Below are entries. Copy exactly the lines running from the line that holds "switches are slim." to the line that holds "its one re-run).", with both ends included.

Records from a dataset:
++++++

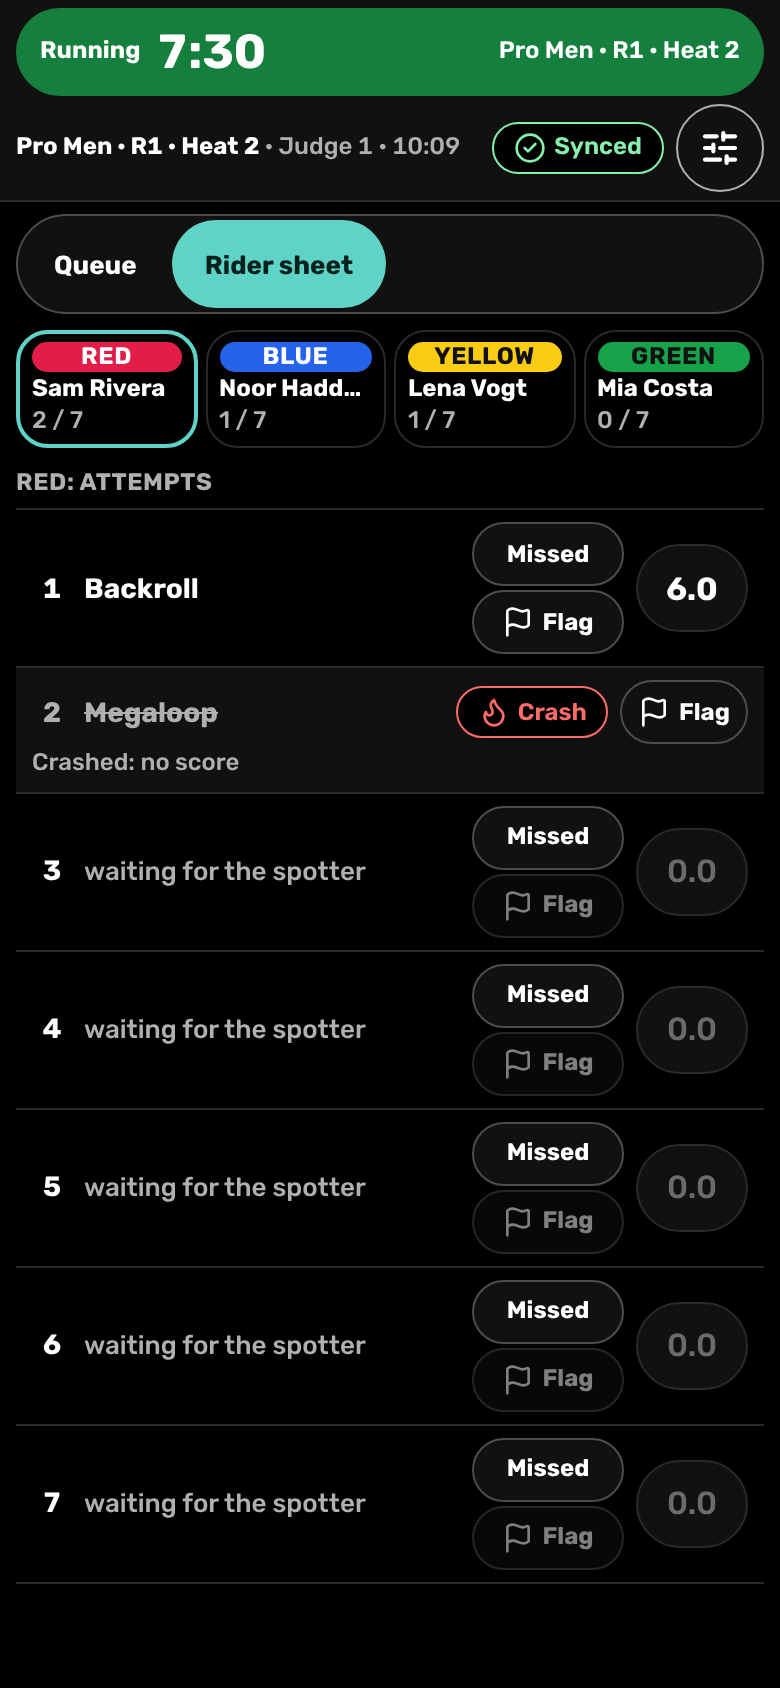
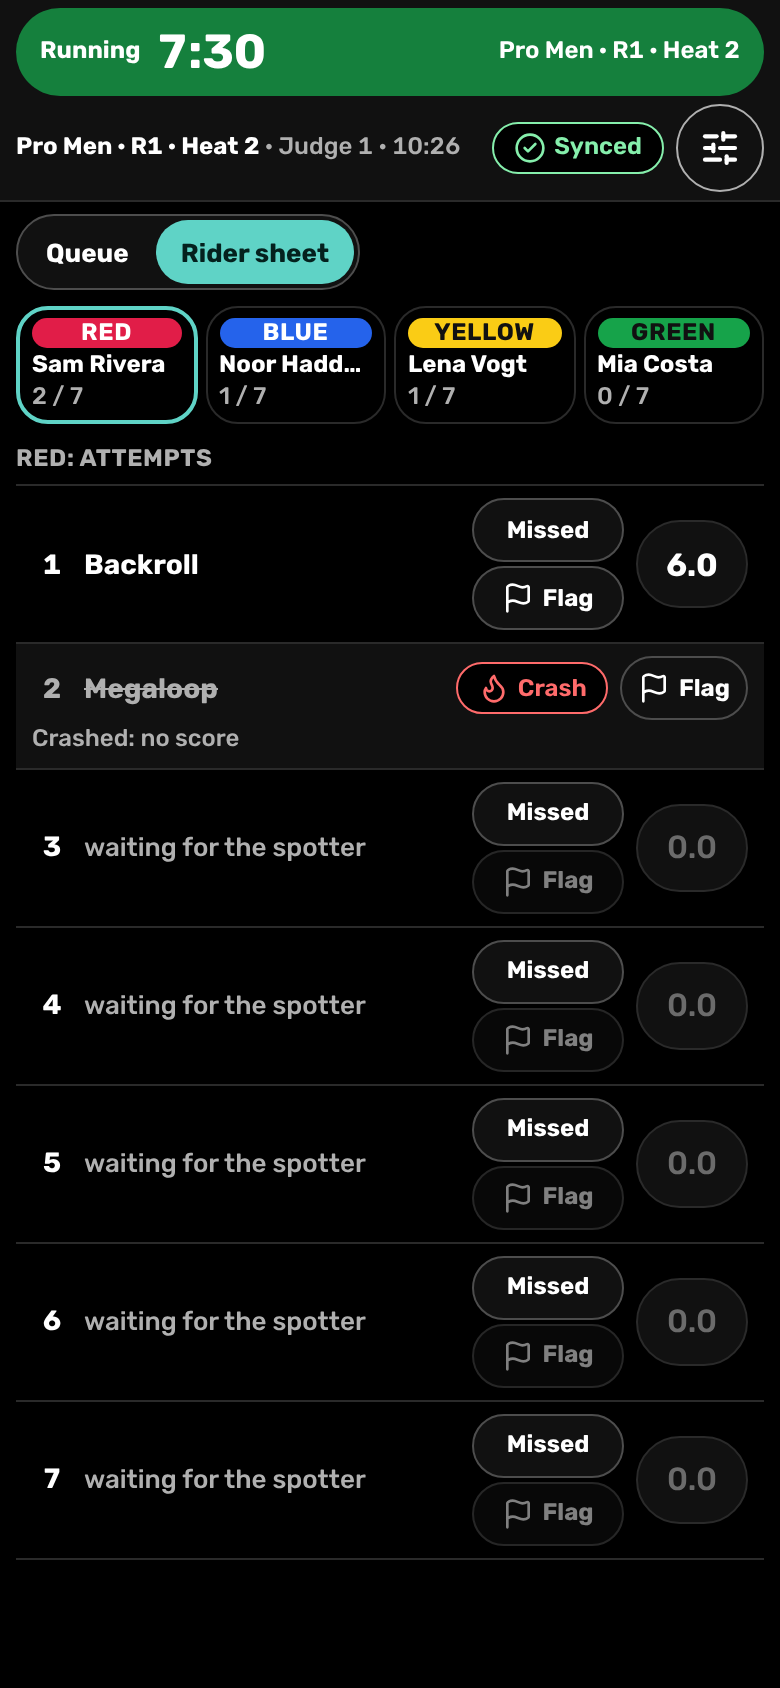
docs: status, final pictures

diff --git a/docs/STATUS.md b/docs/STATUS.md
@@ -1405,10 +1405,13 @@ Release entry 0.19.0 (`docs/RELEASES.md`). `npm run typecheck && npm test`; `npm
 - Manual: judge, spotter, console-phone, observer pages, changelog, release 0.21.0.
 - Measured on `/design` (dev server, 390 × 844, Normal): the judge's 7 lines end at 655 px and the spotter's at 719 px of 844, nothing scrolls; no tap target under 44 px and no box under 16 px on any phone screen of /design.
 
-### Not done yet (waiting for the go-ahead: the shared hosted database is in use by another session)
-- Browser tests on a production build: `e2e/new-look.spec.ts` ((a) 7 lines, (b) no sideways scroll, (c) 44 px / 16 px, (d) Day default), then once each `spotter-rider-sheet`, `rider-sheet`, `review-console`, `live-spotter`, `live-spotter-layout`, `live-judge`, `walkover`, `observer` and the public results page.
-- Pictures for the pull request (judge sheet, spotter sheet, head judge phone in Day and Dark; console and one organiser step in Day) and the retaken manual pictures of the officials' screens.
-- Manual pictures that still show the old colours are listed in the pull request; `npm run manual:shots` retakes them.
+### Round 3 (owner's review): teal, flat buttons, trick name first
+- Teal is the one accent (every button, selected state, focus ring); orange only for "Needs your score" (Day #E65F00, Dark #FF6A00) and the logo. Buttons are white with a thin edge (no grey fill, no thick outline); the Queue keeps its filled keys. Missed over Flag (judge) and L, R over Crash (spotter) sit in small columns beside a bigger trick name; the flag strip has its own full-width row; Cancel heat is a quiet red outline; the front door opens in Day with the Day / Dark switch; the product is Sendbook; the Day header is all white; the view switches are slim.
+
+### Browser steps (done on a production build after PR #47 was rebased in)
+- `new-look.spec.ts` (a)–(d) pass; the existing files spotter-rider-sheet (22), rider-sheet, review-console, live-spotter, live-spotter-layout, live-judge, walkover, observer and the public results page pass once each (one earlier spotter-rider-sheet timeout passed on its one re-run).
+- `new-look-shots.spec.ts` looks at the console, big screen, Flag view, public event and results, Riders step and Admin with real data: no sideways scrolling anywhere; pictures in `docs/design-pass/final-*.png`.
+- Bundle-size budget (`public-budget`): main already exceeds its limits in this sandbox (home 288 KB / 261 KB of scripts); this branch adds the Rubik font: home 325 KB (+37 KB, +1 request), results 279 KB (+36), live heat 322 KB (+37); scripts unchanged.
 
 ### How to test on a phone
 - Release entry 0.21.0 in `docs/RELEASES.md`.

++++++

> [Worked solution]:
+- Teal is the one accent (every button, selected state, focus ring); orange only for "Needs your score" (Day #E65F00, Dark #FF6A00) and the logo. Buttons are white with a thin edge (no grey fill, no thick outline); the Queue keeps its filled keys. Missed over Flag (judge) and L, R over Crash (spotter) sit in small columns beside a bigger trick name; the flag strip has its own full-width row; Cancel heat is a quiet red outline; the front door opens in Day with the Day / Dark switch; the product is Sendbook; the Day header is all white; the view switches are slim.
+
+### Browser steps (done on a production build after PR #47 was rebased in)
+- `new-look.spec.ts` (a)–(d) pass; the existing files spotter-rider-sheet (22), rider-sheet, review-console, live-spotter, live-spotter-layout, live-judge, walkover, observer and the public results page pass once each (one earlier spotter-rider-sheet timeout passed on its one re-run).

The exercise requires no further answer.